• Assigned task: Your answer must be an exact copy of the entries below, with no pictures in it.

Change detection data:
┌────────

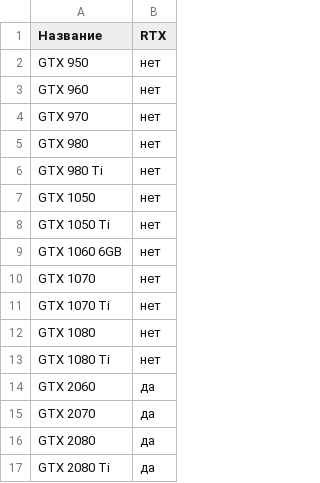
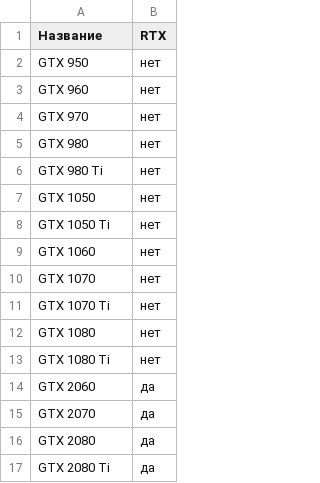
Before and after one commit to QiotoF/PythonProject, a CSV file: Work/Data/bd4.csv, drawn as a sheet.

```diff
--- a/Work/Data/bd4.csv
+++ b/Work/Data/bd4.csv
@@ -8,3 +8,3 @@ GTX 1050,нет
 GTX 1050 Ti,нет
-GTX 1060 6GB,нет
+GTX 1060,нет
 GTX 1070 ,нет
```
Also changed, not shown: 1 other file.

└────────

• Result:
Before and after one commit to QiotoF/PythonProject, a CSV file: Work/Data/bd4.csv, drawn as a sheet.

```diff
--- a/Work/Data/bd4.csv
+++ b/Work/Data/bd4.csv
@@ -8,3 +8,3 @@ GTX 1050,нет
 GTX 1050 Ti,нет
-GTX 1060 6GB,нет
+GTX 1060,нет
 GTX 1070 ,нет
```
Also changed, not shown: 1 other file.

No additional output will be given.